By 2100, we could be heading towards a loss of life in our oceans that rivals some of the largest extinction events in Earth's history if we don't continue to tackle the climate catastrophe, new modeling warns. But "it is not too late to enact the reductions in greenhouse gas emissions needed to avoid a major extinction event," Princeton geoscientists Justin Penn and Curtis Deutsch explain in their paper. Using modeling calibrated against ancient fossil records, they predict the consequences of runaway climate change on marine animals and provide a plausible explanation for an enduring ocean mystery in the process. - Science Alert

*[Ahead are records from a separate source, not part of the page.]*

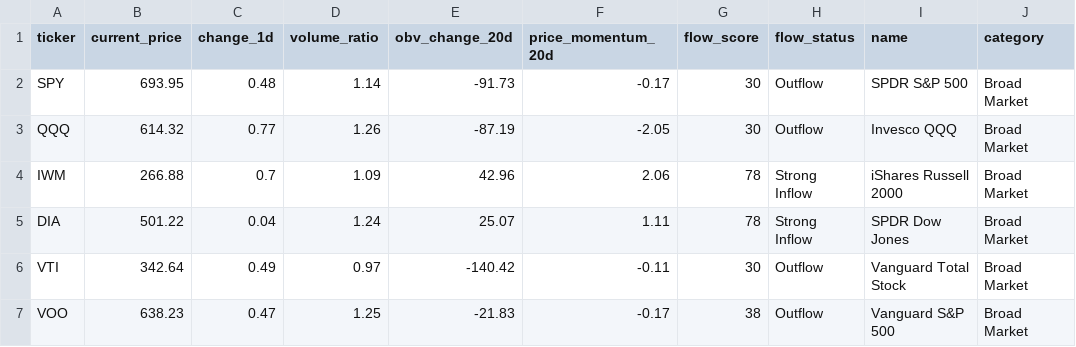
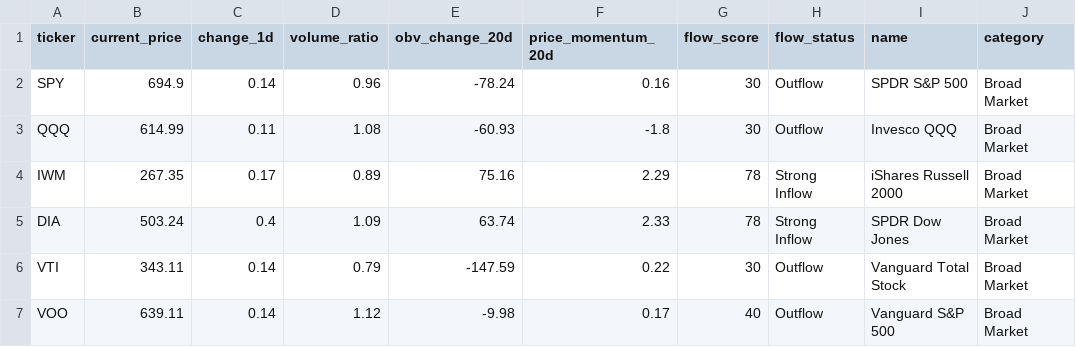
Before and after one commit to lver11/market-dashboard, a CSV file: us_market/us_etf_flows.csv, drawn as a sheet; only a part is shown; the diff covers the shown part only.

```diff
--- a/us_market/us_etf_flows.csv
+++ b/us_market/us_etf_flows.csv
@@ -1,7 +1,7 @@
 ticker,current_price,change_1d,volume_ratio,obv_change_20d,price_momentum_20d,flow_score,flow_status,name,category
-SPY,693.95,0.48,1.14,-91.73,-0.17,30,Outflow,SPDR S&P 500,Broad Market
-QQQ,614.32,0.77,1.26,-87.19,-2.05,30,Outflow,Invesco QQQ,Broad Market
-IWM,266.88,0.7,1.09,42.96,2.06,78,Strong Inflow,iShares Russell 2000,Broad Market
-DIA,501.22,0.04,1.24,25.07,1.11,78,Strong Inflow,SPDR Dow Jones,Broad Market
-VTI,342.64,0.49,0.97,-140.42,-0.11,30,Outflow,Vanguard Total Stock,Broad Market
-VOO,638.23,0.47,1.25,-21.83,-0.17,38,Outflow,Vanguard S&P 500,Broad Market
+SPY,694.9,0.14,0.96,-78.24,0.16,30,Outflow,SPDR S&P 500,Broad Market
+QQQ,614.99,0.11,1.08,-60.93,-1.8,30,Outflow,Invesco QQQ,Broad Market
+IWM,267.35,0.17,0.89,75.16,2.29,78,Strong Inflow,iShares Russell 2000,Broad Market
+DIA,503.24,0.4,1.09,63.74,2.33,78,Strong Inflow,SPDR Dow Jones,Broad Market
+VTI,343.11,0.14,0.79,-147.59,0.22,30,Outflow,Vanguard Total Stock,Broad Market
+VOO,639.11,0.14,1.12,-9.98,0.17,40,Outflow,Vanguard S&P 500,Broad Market
```
Also changed, not shown: 111 edited cells elsewhere in this file, 7 other files.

A fridge, toilet seats, and more than 63,000 pounds of trash. That's what a cleanup team recovered in a monthslong effort to chip away at the so-called Great Pacific Garbage Patch, a massive collection of marine debris plaguing the Pacific Ocean. A half-mile long trash-trapping system named "Jenny" was sen out in late July to collect waste, pulling out many items that came from humans like toothbrushes, VHS tapes, golf balls, shoes and fishing gear. Jenny made nine trash extractions over the 12-week cleanup phase, with one extraction netting nearly 20,000 pounds of debris by itself. The mountain of recovered waste arrived in British Columbia, Canada, this month, with much of it set to be recycled. - USA Today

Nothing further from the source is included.